BY MIKA SKARP
As the acceleration of acceleration continues the last few years have seen an unparalleled pace of digitization. While many once traditional industries (think shipping for but one example) have gone completely digital, countless others have sprung up entirely, and indeed natively, from the digital economy.
While some pushback (and to the their peril), some of the most stalwart brick and mortar businesses are embracing the new digital normal with all of its opportunities with great enthusiasm.
Of course, in the very center of all of these changes, is another traditional, though constantly evolving industry known as telecom. And yet from where many of us stand it appears to be scrambling to follow what is going on rather than leading in its development. But what are the choices, and what is the right path forward?
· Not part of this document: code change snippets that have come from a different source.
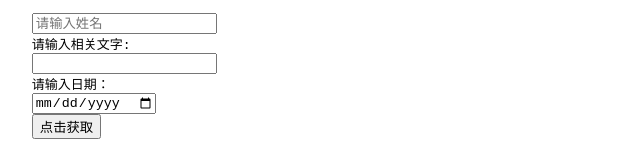
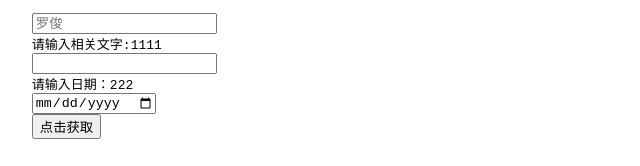
Before and after one commit to doc1ee/canvasDemo, a plain HTML site: page index.html in a window 1280 px wide. Shown: the top 166 px of the page, 101-741 px from the left. Drawn offline with Linux system fonts and the light colour scheme.

Commit message:
Update index.html

```diff
--- a/index.html
+++ b/index.html
@@ -6,10 +6,10 @@
 	</head>
 	<body>
 		<pre>
-		<input type="text" placeholder="请输入姓名" id="text" >
-		请输入相关文字:
+		<input type="text" placeholder="罗俊" id="text" >
+		请输入相关文字:1111
 		<input type="text" id="prize">
-		请输入日期：
+		请输入日期：222
 		<input type="date" id="day">
 		<input type="button" value="点击获取" id="submit">
 		</pre>
```
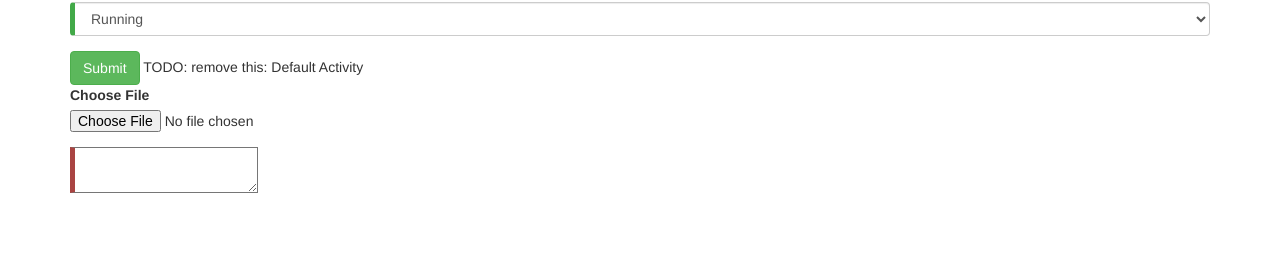
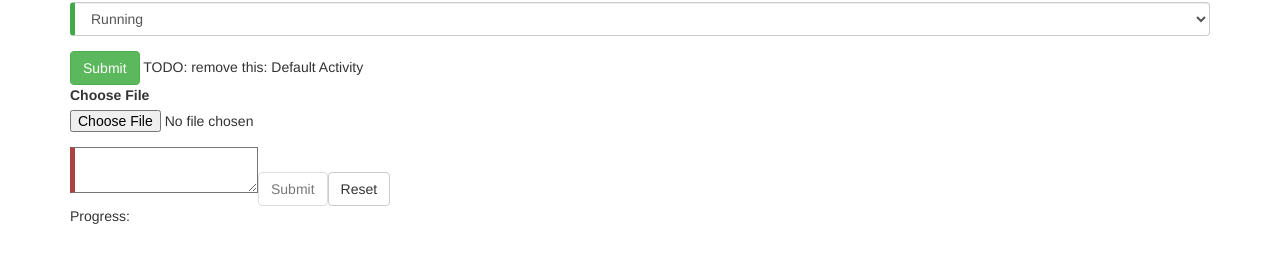
Before and after one commit to agussman/garmin-fit-fix, an Angular app in the folder fit-convert-ng5/: page / in a window 1280 px wide. Shown: the part 167-423 px from the top of the page. Built offline with nearby package versions, Linux system fonts and the light colour scheme.

Commit message:
New reactiveform is submitting to endpoint, but getting a 415

```diff
--- a/fit-convert-ng5/src/app/activity-form/activity-form.component.html
+++ b/fit-convert-ng5/src/app/activity-form/activity-form.component.html
@@ -28,11 +28,25 @@
 
   <textarea id='fileDescription' name='fileDescription' formControlName='fileDescription'></textarea>
 
+      <div *ngIf='fileDescription.invalid && (fileDescription.dirty || fileDescription.touched)'>
+        <div *ngIf='fileDescription.errors.required'>
+            Content is required.
+        </div>
+        <div *ngIf='fileDescription.errors.maxlength'>
+            Max length is 280
+        </div>
+        <div *ngIf='fileDescription.errors.minlength'>
+            Min length is 4
+        </div>
+    </div>
 
-
-
+    <button type='submit' class='btn btn-default' [disabled]='statusFormGroup.invalid'>Submit</button>
+    <button type='button' class='btn btn-default' (click)='statusNgForm.resetForm({})'>Reset</button>
 
 
   </form>
 
+  Progress:
+<div style='width:%;background-color:#007cae;'><span *ngIf='uploadProgress > 25'>%</span></div>
+
 </div>
```
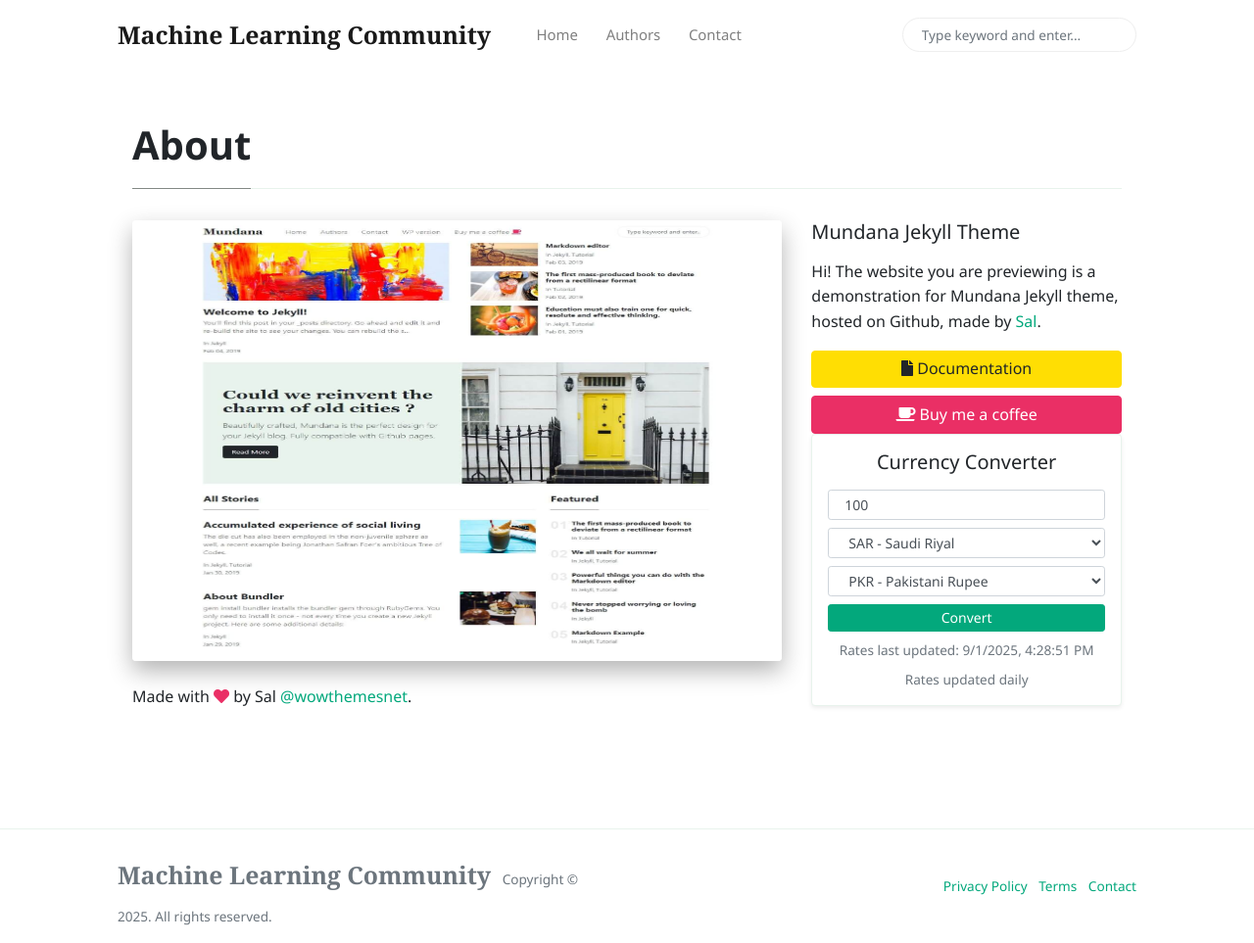
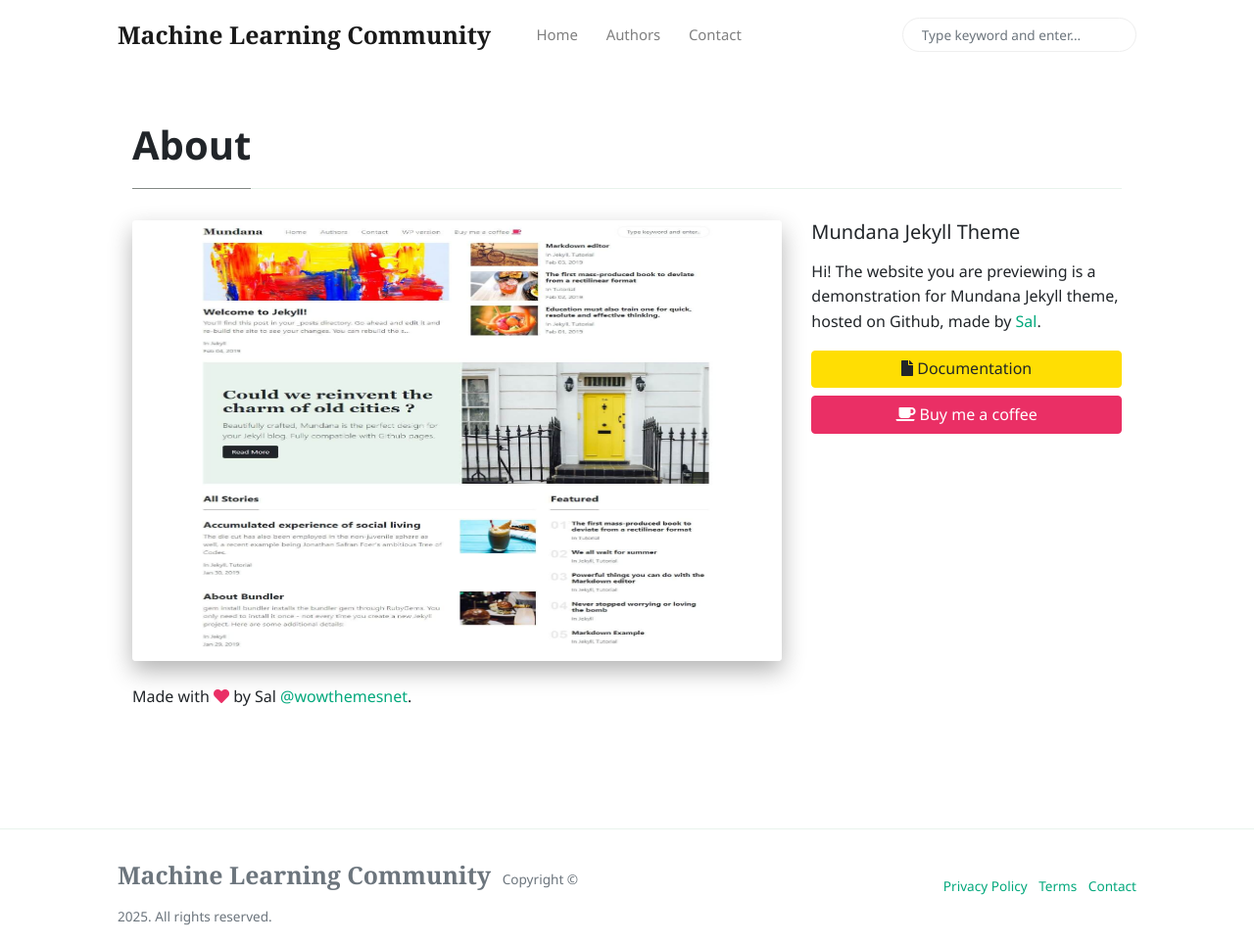
Before and after one commit to mlcom/mlcom.github.io, a Jekyll site: the page built from _pages/about.md, in a window 1280 px wide and 963 px high. Shown: the whole window at 98% size. Built offline with Jekyll 4.4.1, drawn with Linux system fonts in a browser that asks for light colours; nearby versions of some CDN libraries; comment, search, counter and statistics services are not loaded; some of the changed lines change nothing that is shown.

Commit message:
Update page-sidebar.html

```diff
--- a/_layouts/page-sidebar.html
+++ b/_layouts/page-sidebar.html
@@ -30,32 +30,6 @@
         <div class="col-md-4">
             {% include sidebar.html %}
 
-            <!-- Currency Calculator -->
-            <div class="card shadow-sm mb-4">
-                <div class="card-body p-3">
-                    <h5 class="card-title text-center mb-3">Currency Converter</h5>
-                    <fieldset id="calculator-fieldset" disabled>
-                        <div id="currency-calculator">
-                            <div class="form-group mb-2">
-                                <input type="number" id="amount" class="form-control form-control-sm" value="100" placeholder="Amount">
-                            </div>
-                            <div class="form-group mb-2">
-                                <select id="from_currency" class="form-control form-control-sm"></select>
-                            </div>
-                            <div class="form-group mb-2">
-                                <select id="to_currency" class="form-control form-control-sm"></select>
-                            </div>
-                            <button id="convert-button" class="btn btn-primary btn-sm w-100">Convert</button>
-                            <div id="result_container" class="mt-2 text-center">
-                                <div id="result_text" class="text-success font-weight-bold small"></div>
-                                <p id="status_text" class="text-muted small mb-0"></p>
-                            </div>
-                        </div>
-                    </fieldset>
-                    <small class="text-muted d-block text-center mt-2">Rates updated daily</small>
-                </div>
-            </div>
-
             <!-- Table of Contents -->
             {% if page.toc %}
             <div class="sticky-top pt-3">
@@ -75,9 +49,11 @@
 
                 if (headings.length > 0) {
                     headings.forEach((heading, index) => {
+                        // Add ID if not exists
                         if (!heading.id) {
                             heading.id = 'heading-' + index;
                         }
+
                         const listItem = document.createElement('li');
                         const link = document.createElement('a');
                         link.href = '#' + heading.id;
@@ -105,69 +81,3 @@
         </div>
     </div>
 </div>
-
-<!-- Calculator Script -->
-<script>
-document.addEventListener('DOMContentLoaded', function() {
-    const lastUpdated = "{{ site.data.rates.last_updated_utc | date_to_xmlschema }}";
-    const conversionRates = {{ site.data.rates.rates | jsonify }};
-    const currencyNames = {{ site.data.currency_names | jsonify }};
-
-    const amountInput = document.getElementById('amount');
-    const fromSelect = document.getElementById('from_currency');
-    const toSelect = document.getElementById('to_currency');
-    const convertButton = document.getElementById('convert-button');
-    const resultText = document.getElementById('result_text');
-    const statusText = document.getElementById('status_text');
-    const fieldset = document.getElementById('calculator-fieldset');
-
-    function populateCurrencies() {
-        fromSelect.innerHTML = '';
-        toSelect.innerHTML = '';
-        for (const currencyCode in conversionRates) {
-            const fullName = currencyNames[currencyCode] || currencyCode;
-            const optionText = `${currencyCode} - ${fullName}`;
-            fromSelect.add(new Option(optionText, currencyCode));
-            toSelect.add(new Option(optionText, currencyCode));
-        }
-        fromSelect.value = 'SAR';
-        toSelect.value = 'PKR';
-        fieldset.disabled = false;
-        statusText.textContent = `Rates last updated: ${new Date(lastUpdated).toLocaleString()}`;
-    }
-
-    function performConversion() {
-        const amount = parseFloat(amountInput.value);
-        const fromCurrency = fromSelect.value;
-        const toCurrency = toSelect.value;
-
-        if (isNaN(amount) || amount <= 0) {
-            resultText.textContent = '';
-            statusText.innerHTML = '<span class="text-danger">Please enter a valid amount greater than zero.</span>';
-            return;
-        }
-
-        const rateFrom = conversionRates[fromCurrency];
-        const rateTo = conversionRates[toCurrency];
-        if (!rateFrom || !rateTo) {
-            resultText.textContent = '';
-            statusText.innerHTML = '<span class="text-danger">Currency data not available. Please try again later.</span>';
-            return;
-        }
-
-        const convertedAmount = (amount / rateFrom) * rateTo;
-        resultText.innerHTML = `
-          ${amount.toLocaleString(undefined, {maximumFractionDigits: 2})} ${fromCurrency} =
-          <strong class="text-primary">${convertedAmount.toLocaleString(undefined, {minimumFractionDigits: 2, maximumFractionDigits: 4})}</strong> ${toCurrency}
-        `;
-        statusText.textContent = `1 ${fromCurrency} = ${(rateTo / rateFrom).toFixed(6)} ${toCurrency}`;
-    }
-
-    convertButton.addEventListener('click', performConversion);
-    amountInput.addEventListener('keypress', function(e) {
-        if (e.key === 'Enter') performConversion();
-    });
-
-    populateCurrencies();
-});
-</script>
```
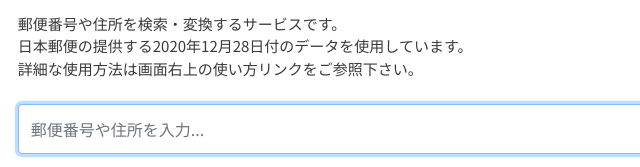
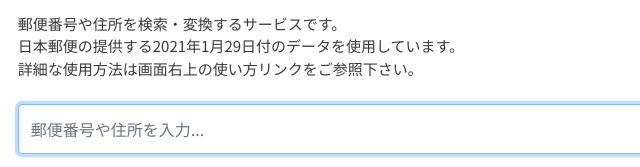
Before and after one commit to yukinakato/zip-addr-conv, a website built with webpack: page web/index.html in a window 1280 px wide. Shown: the part 186-353 px from the top of the page, 221-861 px from the left. Built offline with nearby package versions, Linux system fonts and the light colour scheme; no server answers.

Commit message:
20210129

```diff
--- a/web/index.html
+++ b/web/index.html
@@ -39,7 +39,7 @@
       <h1 class="site-title mb-3">郵便番号・住所変換くん</h1>
       <p class="site-description mb-4">
         郵便番号や住所を検索・変換するサービスです。<br>
-        日本郵便の提供する2020年12月28日付のデータを使用しています。<br>
+        日本郵便の提供する2021年1月29日付のデータを使用しています。<br>
         詳細な使用方法は画面右上の使い方リンクをご参照下さい。<br>
       </p>
       <div class="search-control mb-4">
@@ -143,6 +143,7 @@
           <br>
           <p>
             <i class="far fa-clock"></i></i>&nbsp;更新履歴<br>
+            2021年1月29日　郵便番号・住所データ更新<br>
             2020年12月30日　郵便番号・住所データ更新<br>
             2020年11月30日　郵便番号・住所データ更新<br>
             2020年11月3日　郵便番号・住所データ更新<br>
```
In our efforts to make sense of how an industry ticks, it’s a good idea to try and break it down into as simple components as possible. And as we look forward we can simplify telecom and its strategic options with this question: Should its infrastructure be vertically or horizontally integrated? To answer that question, let’s take a look at telecom infrastructure writ large.
To Be Vertical or Horizontal? That is the Question
At a very high level, telecom networks have three distinct parts, namely Access, Trunk and Cloud. From a functional perspective, these networks all take on three key roles, namely Transport, Processing and Storage.
On the ‘component’ side, what’s most telling are the differences. Take Access for example. This is one of the most regulated areas of telecom. However, the Cloud side of the industry is practically regulation free. And as such, while Access has not been globally consolidated, our Cloud infrastructure is already there and in the hands of an increasingly small number of very large players (think Google, AWS).
Perhaps needless to say, but in arguably direct proportion to these factors, the Cloud business is growing fast while the Access side of the business is diminishing. That isn’t to suggest that Access is any less costly or demanding, it’s just not very lucrative at the moment.
For its part, Trunk stays in the shadows (read: nobody gets very excited about fiber capacity records and new cable projects). However, and despite its apparent unsexiness, the Trunk business lies somewhere in the middle of the other two. It’s growing, profitable, very lightly regulated and truly global.
On the functionality side of the equation, we see these three amigos vacillating over time. Once centralized, Processing and Storage became distributed and are now becoming centralized again. Most forecasts now suggest that storage (in this case now singularly the Cloud) will be once again distributed in order to drive down latency.
Looking at these aspects of the telecom business along the decision axis of vertical or horizontal integration is telling. Horizontal integration would mean that Access, Trunk and Cloud players would merge together and benefit from significant cost gains. This could happen easily in China or the USA.
We can easily imagine waking up to the news that Amazon and Verizon have decided to tie the knot, which would certainly amount to the largest merger ever. On the other side of the ocean, we can imagine a merger between China Telecom and Alibaba. From both the business and technology infrastructure perspectives these kinds of mega mergers would make a lot of sense, suddenly delivering a single orchestrated layer across all industry verticals.
Ironically, however, what we do see happening right now is a lot of vertical integration with different Access and Cloud players going after applications and content – think AT&T / Time Warner. It’s no surprise that Access network operators are looking for growth from content and apps.
This is a carryover from the old dream of convergence driven primarily by billing opportunities. In a nutshell it’s all about perceived customer ownership and their belief that customer relationship management (mostly around billing) is a core competency.
I tend to disagree with this contention. We’ve seen the huge credit card companies and successive waves of new billing solutions eat away at any advantage they may have had in this area.
The fact is that anybody can do huge amount small transactions. Brand value is one thing, but it would be a stretch to say that in the most cases network operators represent brands that people love. A much more potent and realistic business opportunity lies in the Cloud companies’ drive to access consumer data through their consumption of content and reaping the advertising revenues that come of that. This is very much akin to the newspapers businesses of old and makes for a much stronger business case.
And as these tectonic shifts happen in the infrastructure space, content, and especially popular TV and movies, is still thought to be king. Perhaps in short term it is, but in ten years we may well be seeing a different picture (pardon the pun).
At the rate, things are going today there is such a dizzying array of verticals that can drive profit that it is impossible to do them all from content perspective. But one thing is certain; they all need the same infrastructure, Access, Trunk and Cloud.
All tolled, from where we stand, and when looking at the telecom world today, it seems logical that it’s horizontal integration that holds the most promise at the infrastructure level. This not only makes good business sense, and stands squarely on a solid business foundation of real core competencies, it’s also very good from the perspective of Net Neutrality.
Political winds may change ever few years, but the fundamental principles of this important line in the sand will not dissolve at the hands of deregulation.
Incidentally, and for readers interested in more, Cloudstreet was part of the European Union- funded T-Nova research project that built a demonstration of vertical integration. Here is a short video of what horizontal integration could look like.